No, we didn't get an exactly contrite Lewis Hamilton, give or take a few platitudes.
These came when he larded some distinctly acerbic exchanges over the team radio with the concession that at least, and at last, he had been given a car a little more worthy of his ability to drive it with exceptional flair and spirit.
The fact is that if we had wanted to find a world-class sportsman possessing any less in-built humility than the 2008 world champion we would have had to send out the tracker dogs at dawn without any guarantee of success. And this was despite the presence at Silverstone of Ian Poulter, the highly ranked English golfer who not so long ago declared that he was the most likely man to separate Tiger Woods from sole possession of the mountain top.
Hamilton even cracked that he now has a platinum card priority pass for his routine attendance at stewards' inquiries, though no one was suggesting that his late collision with recent critic Felipe Massa was anything more than a "racing incident". Furthermore, it came at the end of one of those duels which make the endless politics and arcane engineering controversies of Formula One an almost acceptable price for such sure-fire surges of the blood.
This, indeed, was the best of Hamilton. He may not have the most embraceable manner, in either triumph or defeat, but no one ever said he wasn't a superb natural born racer.
Yesterday his triumph was to turn back a tide of reproach, and even the suspicion that his temperament was simply not up the inevitable frustrations of a business where sheer driving talent is so often thrust into the margins of winning and losing, and produce a supreme example of why he has long been considered worth all the trouble and exasperation.
He drove with trademarked self-belief and adventure away from the ignominy of 10th place on the grid after McLaren's potentially catastrophic miscalculations in Saturday's qualifying and yesterday's fuel load.
It was a performance of such excellent nerve and fine judgment that it was hardly surprising he took such a dim view of the team advice that he was in danger of running out of gas.
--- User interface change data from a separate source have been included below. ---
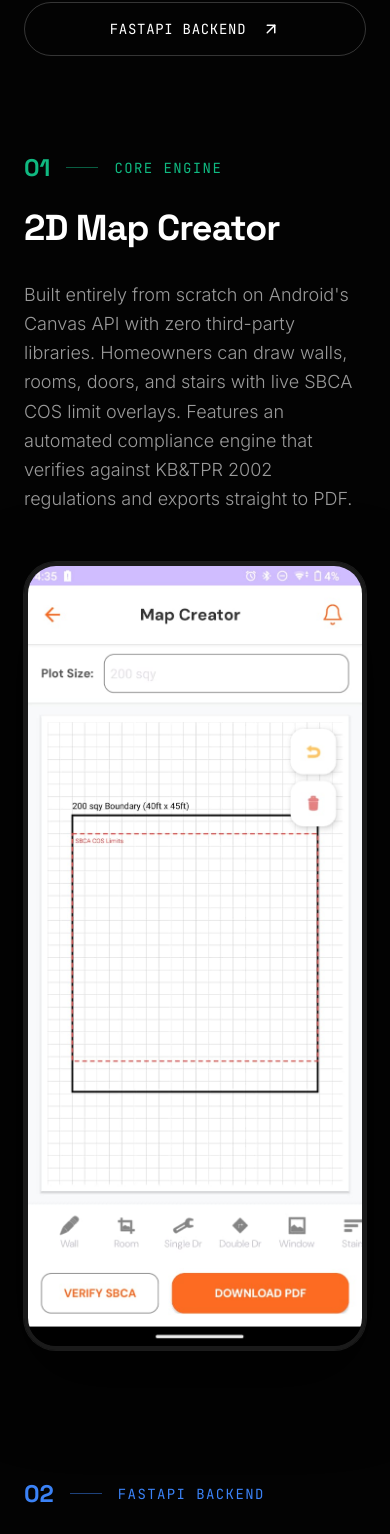
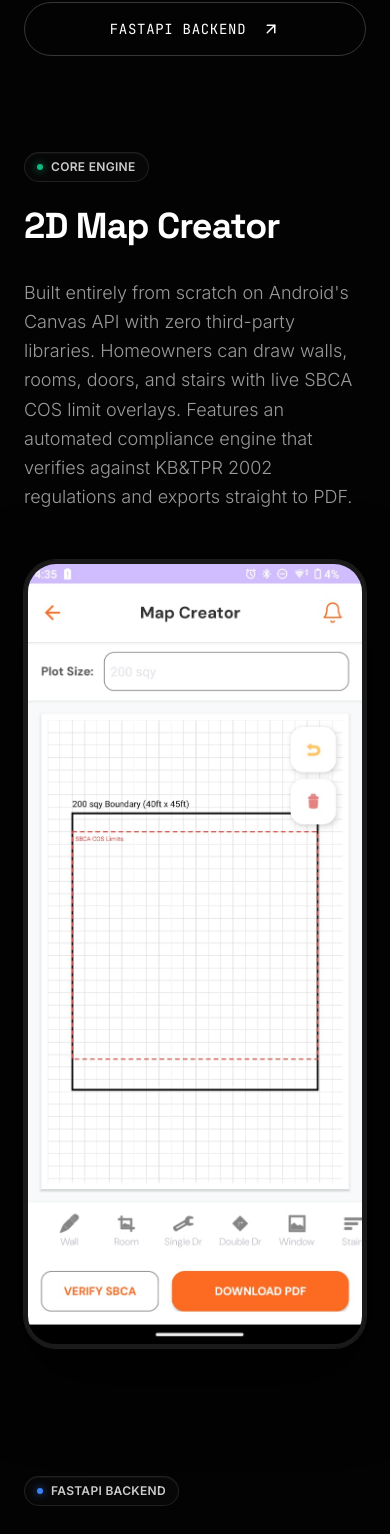
Before and after one commit to Rao-automates/Portfolio, a Next.js app: page / in a window 390 px wide. Shown: the part 6542-8076 px from the top of the page. Built offline with nearby package versions, Linux system fonts and the light colour scheme.

Commit message:
UI: Replaced typography indexes with elegant Vercel/Linear style category pills for HouseMate Case Study

```diff
--- a/components/HouseMateCaseStudy.jsx
+++ b/components/HouseMateCaseStudy.jsx
@@ -80,10 +80,9 @@ export function HouseMateCaseStudy() {
          {/* Feature 1: Map Creator (Text Left, UI Right) */}
          <div className="flex flex-col lg:flex-row items-center gap-12 lg:gap-24">
             <div className="w-full lg:w-1/2 flex flex-col items-start">
-               <div className="flex items-center gap-4 mb-6">
-                 <span className="text-emerald-500 font-display text-2xl font-bold">01</span>
-                 <div className="h-[1px] w-8 bg-emerald-500/50" />
-                 <span className="text-emerald-500 font-mono text-sm tracking-widest uppercase">Core Engine</span>
+               <div className="inline-flex items-center gap-2 px-3 py-1.5 rounded-full border border-white/10 bg-white/[0.02] mb-6 shadow-[inset_0_1px_1px_rgba(255,255,255,0.05)]">
+                 <div className="w-1.5 h-1.5 rounded-full bg-emerald-500 shadow-[0_0_8px_rgba(16,185,129,0.8)]" />
+                 <span className="text-white/80 text-xs font-semibold tracking-wide uppercase">Core Engine</span>
                </div>
                <h3 className="text-4xl md:text-6xl font-display font-bold text-white tracking-tight mb-8">2D Map Creator</h3>
                <p className="text-white/60 leading-relaxed text-lg md:text-xl font-light">
@@ -113,10 +112,9 @@ export function HouseMateCaseStudy() {
                />
             </div>
             <div className="w-full lg:w-1/2 flex flex-col items-start lg:items-end text-left lg:text-right">
-               <div className="flex items-center gap-4 mb-6 flex-row-reverse lg:flex-row">
-                 <span className="text-blue-500 font-mono text-sm tracking-widest uppercase lg:order-3">FastAPI Backend</span>
-                 <div className="h-[1px] w-8 bg-blue-500/50 lg:order-2" />
-                 <span className="text-blue-500 font-display text-2xl font-bold lg:order-1">02</span>
+               <div className="inline-flex items-center gap-2 px-3 py-1.5 rounded-full border border-white/10 bg-white/[0.02] mb-6 shadow-[inset_0_1px_1px_rgba(255,255,255,0.05)]">
+                 <div className="w-1.5 h-1.5 rounded-full bg-blue-500 shadow-[0_0_8px_rgba(59,130,246,0.8)]" />
+                 <span className="text-white/80 text-xs font-semibold tracking-wide uppercase">FastAPI Backend</span>
                </div>
                <h3 className="text-4xl md:text-6xl font-display font-bold text-white tracking-tight mb-8">Cost Estimator</h3>
                <p className="text-white/60 leading-relaxed text-lg md:text-xl font-light">
@@ -128,10 +126,9 @@ export function HouseMateCaseStudy() {
          {/* Feature 3: Marketplace (Text Left, UI Right) */}
          <div className="flex flex-col lg:flex-row items-center gap-12 lg:gap-24">
             <div className="w-full lg:w-1/2 flex flex-col items-start">
-               <div className="flex items-center gap-4 mb-6">
-                 <span className="text-purple-500 font-display text-2xl font-bold">03</span>
-                 <div className="h-[1px] w-8 bg-purple-500/50" />
-                 <span className="text-purple-500 font-mono text-sm tracking-widest uppercase">Bidding Logic</span>
+               <div className="inline-flex items-center gap-2 px-3 py-1.5 rounded-full border border-white/10 bg-white/[0.02] mb-6 shadow-[inset_0_1px_1px_rgba(255,255,255,0.05)]">
+                 <div className="w-1.5 h-1.5 rounded-full bg-purple-500 shadow-[0_0_8px_rgba(168,85,247,0.8)]" />
+                 <span className="text-white/80 text-xs font-semibold tracking-wide uppercase">Bidding Logic</span>
                </div>
                <h3 className="text-4xl md:text-6xl font-display font-bold text-white tracking-tight mb-8">Marketplace</h3>
                <p className="text-white/60 leading-relaxed text-lg md:text-xl font-light">
@@ -161,10 +158,9 @@ export function HouseMateCaseStudy() {
                />
             </div>
             <div className="w-full lg:w-1/2 flex flex-col items-start lg:items-end text-left lg:text-right">
-               <div className="flex items-center gap-4 mb-6 flex-row-reverse lg:flex-row">
-                 <span className="text-orange-500 font-mono text-sm tracking-widest uppercase lg:order-3">Infrastructure</span>
-                 <div className="h-[1px] w-8 bg-orange-500/50 lg:order-2" />
-                 <span className="text-orange-500 font-display text-2xl font-bold lg:order-1">04</span>
+               <div className="inline-flex items-center gap-2 px-3 py-1.5 rounded-full border border-white/10 bg-white/[0.02] mb-6 shadow-[inset_0_1px_1px_rgba(255,255,255,0.05)]">
+                 <div className="w-1.5 h-1.5 rounded-full bg-orange-500 shadow-[0_0_8px_rgba(249,115,22,0.8)]" />
+                 <span className="text-white/80 text-xs font-semibold tracking-wide uppercase">Infrastructure</span>
                </div>
                <h3 className="text-4xl md:text-6xl font-display font-bold text-white tracking-tight mb-8">Real-Time Sync</h3>
                <p className="text-white/60 leading-relaxed text-lg md:text-xl font-light">
@@ -176,10 +172,9 @@ export function HouseMateCaseStudy() {
          {/* Feature 5: Web Admin (Full Width Cinematic) */}
          <div className="flex flex-col items-center gap-16 pt-24 md:pt-32">
             <div className="flex flex-col items-center text-center max-w-3xl">
-               <div className="flex items-center gap-4 mb-6">
-                 <span className="text-red-500 font-display text-2xl font-bold">05</span>
-                 <div className="h-[1px] w-8 bg-red-500/50" />
-                 <span className="text-red-500 font-mono text-sm tracking-widest uppercase">Oversight</span>
+               <div className="inline-flex items-center gap-2 px-3 py-1.5 rounded-full border border-white/10 bg-white/[0.02] mb-6 shadow-[inset_0_1px_1px_rgba(255,255,255,0.05)]">
+                 <div className="w-1.5 h-1.5 rounded-full bg-red-500 shadow-[0_0_8px_rgba(239,68,68,0.8)]" />
+                 <span className="text-white/80 text-xs font-semibold tracking-wide uppercase">Oversight</span>
                </div>
                <h3 className="text-4xl md:text-6xl font-display font-bold text-white tracking-tight mb-8">Admin Dashboard</h3>
                <p className="text-white/60 leading-relaxed text-lg md:text-xl font-light">
```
Certainly his demand for more precise information seemed entirely reasonable, rather than another burst of pique, as Massa made a swarming challenge for a hard-won fourth place going into the last lap.
Hamilton hung on in a way that his father Anthony now advises him to do at McLaren despite increasingly strained relations.
"I believe there can be a happy ending," says the man who urges his son to recall that it was the former McLaren chief Ron Dennis who provided the vital support when the sheer weight of family financial pressure made the brilliant boy's ambitions so tenuous.
With Ferrari re-emerging from a quiet corner of the pit-lane with Fernando Alonso's brilliantly managed victory yesterday, and Red Bull tightening their grip on the constructors' championship with the second and third places of Sebastian Vettel and Mark Webber, Hamilton Senior's belief in a significant McLaren revival any time soon may be something of a stretch on his son's patience.
Certainly the sense of a team in deepening disarray was hardly deflected by the confusion over Hamilton's ability to charge without restraint at the end of the race and the disaster of Jenson Button's elimination when he was allowed to drive out of the pit minus a right front wheel-nut.
Button, who earlier had contributed one of the finest moments of a tumultuous afternoon when he completed a take-over move on Massa which was graced not only by impeccable judgment but the purity of competitive spirit displayed by the duellists, was as glum as you might have expected. He believed that McLaren had shown some stirrings and that it had not been unreasonable to believe that both he and Hamilton had made serious attempts at reaching the podium.
What we were left with in all the circumstances of half-wet, half-dry track and the need for so many hair-trigger decisions, was fresh evidence of the fine line driven between success and failure by the elite racers.
Vettel might easily have been celebrating still another victory but for his own pit-lane calamity, one that left him stalled as Alonso so faultlessly seized his moment, and what was the difference for Webber between the success his pole position promised and another place in the wake of his commanding team-mate? It was the order of his team chief Christian Horner that he should hold his position – or, if you like, stop racing at the climax of some quite relentless effort.
Horner was utterly unrepentant, saying: "We can't afford to give anything away. Ferrari was quick today but second and third was a strong team effort. We didn't want our drivers both finishing up in the fence. How silly would that have looked? We would have been made to look like idiots."
Webber's expression seemed to say that the alternative was not so brilliant. It was that the imperatives of the team, the ratcheting up of established power, had once again in Formula One come at the cost of an old-fashioned idea that the sport's greatest appeal will always be the brilliance of its drivers – and their freedom to go to the limits of their nerve and their judgment.
The former champion Jacques Villeneuve once said: "The reason you risk so much is that there is nothing in your life quite like the sensation of going to the edge. You always want to be in that place, you always want to be going for it."
Yesterday two of Formula One's most gifted performers were drawn back from such coursing of their blood. One was told to hold his position, another to go easy on the fuel. This is not to say that after all the talk of exhaust diffusers the British Grand Prix didn't provide much exhilarating action – only that on this occasion at least Lewis Hamilton and Mark Webber, not to mention Jenson Button, were maybe entitled to a passing sulk.